Back inside, we had a very nice buffet lunch and a nosing experience of some of their spirits (including some oat newmake spirit, veeery different). To our surprise, no tasting on site, which was actually better for us as we didn’t have to pick a designated driver. Instead, they gave us a very generous tasting pack with four drams: 2018 Inchdairnie Palo Cortado, 2017 peated Kinglassie (probably ex-bourbon cask), Ryelaw newmake spirit and Ryelaw (distilled 2017). A very nice touch, and as we later found out, the drams are all delicious.
Overall, one of the most peculiar distilleries we visited so far. While most of the new distilleries went down the road of a traditional building and process, others like the Cairn definitely embraced modernity. Inchdairnie, however, seems to push this to another level, and only with time we will see if their efforts will be rewarded. For now, everything looks very promising.
Until next time, slainte!

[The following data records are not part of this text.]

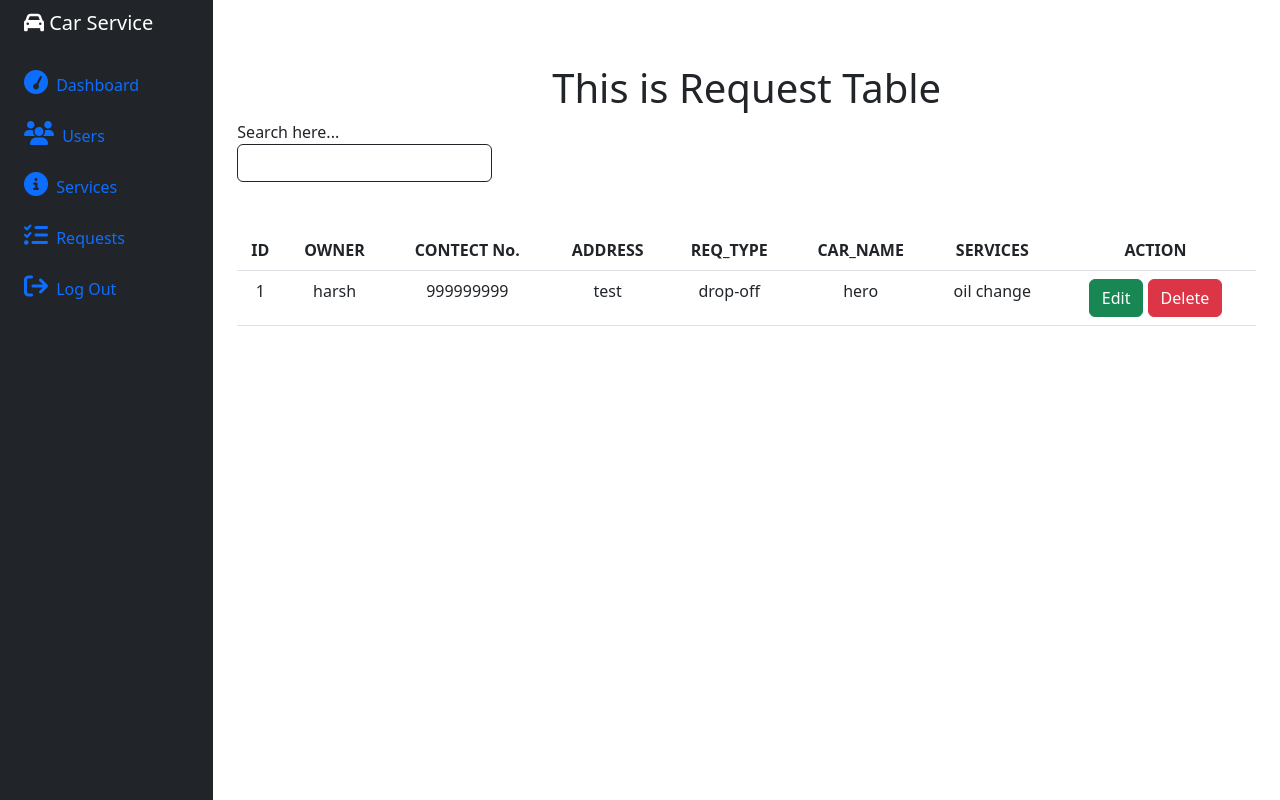
After one commit to harsh-munjapara/car-service, a PHP site: page /Car_service/admin/request.php in a window 1280 px wide. The commit adds this page. Run offline with PHP 8.4, Linux system fonts and the light colour scheme; a user stored in the database is signed in; data comes from the database, SQL or seed files in the repository; data that the repository does not hold is empty.

Commit message:
service request page added and display data successfully :)

```diff
--- a/admin/add-service.php
+++ b/admin/add-service.php
@@ -28,9 +28,7 @@ if (isset($_POST['submit'])) {
         $file_name = $_FILES['image']['name'];
         $temp_file = $_FILES['image']['tmp_name'];
 
-        if(!file_exists($file_name)){
-            move_uploaded_file($temp_file, '../img/'.$file_name) or die('Not Uploded');
-        }
+        move_uploaded_file($temp_file, '../img/'.$file_name) or die('Not Uploded');
     }
 
     header('Location: http://localhost/Car_service/admin/service.php');
--- /dev/null
+++ b/admin/request.php
@@ -0,0 +1,79 @@
+<?php
+session_start();
+
+if (!isset($_SESSION['username'])) {
+    header('Location: login.php');
+}
+
+require '../connection.php';
+?>
+
+<!DOCTYPE html>
+<html lang="en">
+
+<head>
+    <meta charset="UTF-8">
+    <meta name="viewport" content="width=device-width, initial-scale=1.0">
+    <link rel="stylesheet" href="https://cdnjs.cloudflare.com/ajax/libs/font-awesome/6.4.2/css/all.min.css" />
+    <link rel="stylesheet" href="../css/bootstrap.min.css">
+    <link rel="stylesheet" href="../css/style.css">
+    <title>Document</title>
+</head>
+
+<body>
+    <div class="container-fluid">
+        <div class="row flex-nowrap">
+            <?php require('sidebar.php') ?>
+            <div class="col py-3">
+                <div class="container">
+                    <h1 class="text-center mt-5">This is Request Table</h1>
+                    <div class="search mb-5">
+                        <label for="search">Search here... </label>
+                        <input type="text" name="" id="search" class="form-control w-25 border-dark">
+
+                    </div>
+                    <div class="table-responsive text-center">
+                        <table class="table">
+                            <thead>
+                                <tr>
+                                    <th>ID</th>
+                                    <th>OWNER</th>
+                                    <th>CONTECT No.</th>
+                                    <th>ADDRESS</th>
+                                    <th>REQ_TYPE</th>
+                                    <th>CAR_NAME</th>
+                                    <th>SERVICES</th>
+                                    <th>ACTION</th>
+                                </tr>
+                            </thead>
+                            <tbody>
+                                <?php
+                                $qry = "select * from service_request";
+                                $result = mysqli_query($conn, $qry);
+                                while ($r = mysqli_fetch_assoc($result)) :
+                                ?>
+                                    <tr>
+                                        <td><?php echo $r['id'] ?></td>
+                                        <td><?php echo $r['oname'] ?></td>
+                                        <td><?php echo $r['contact'] ?></td>
+                                        <td><?php echo $r['address'] ?></td>
+                                        <td><?php echo $r['requestType'] ?></td>
+                                        <td><?php echo $r['vehicle_name'] ?></td>
+                                        <td><?php echo $r['services'] ?></td>
+                                        <td>
+                                            <a href="edit-service.php?sid=<?php echo $r['sid'] ?>" class="btn btn-success">Edit</a>
+                                            <a href="delete-service.php?sid=<?php echo $r['sid'] ?>" class="btn btn-danger" onclick="return confirm('Are you sure?')">Delete</a>
+                                        </td>
+                                    </tr>
+                                <?php endwhile; ?>
+                            </tbody>
+                        </table>
+                    </div>
+                </div>
+            </div>
+        </div>
+    </div>
+    <script src="https://cdn.jsdelivr.net/npm/bootstrap@5.0.2/dist/js/bootstrap.bundle.min.js"></script>
+</body>
+
+</html>
--- a/admin/sidebar.php
+++ b/admin/sidebar.php
@@ -17,6 +17,10 @@
                     <i class="fs-4 fa fa-info-circle"></i> <span class="ms-1 d-none d-sm-inline">Services</span> </a>
             </li>
             <li class="mt-2">
+                <a href="./request.php" class="nav-link px-0 align-middle">
+                    <i class="fs-4 fa fa-list-check"></i> <span class="ms-1 d-none d-sm-inline">Requests</span> </a>
+            </li>
+            <li class="mt-2">
                 <a href="../logout.php" class="nav-link px-0 align-middle">
                     <i class="fs-4 fa fa-sign-out"></i> <span class="ms-1 d-none d-sm-inline">Log Out</span> </a>
             </li>
```
Also changed, not shown: admin/index.php (+33 -0 lines).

Fife Whisky Festival
Inchdairnie Distillery (not generally open to visitors)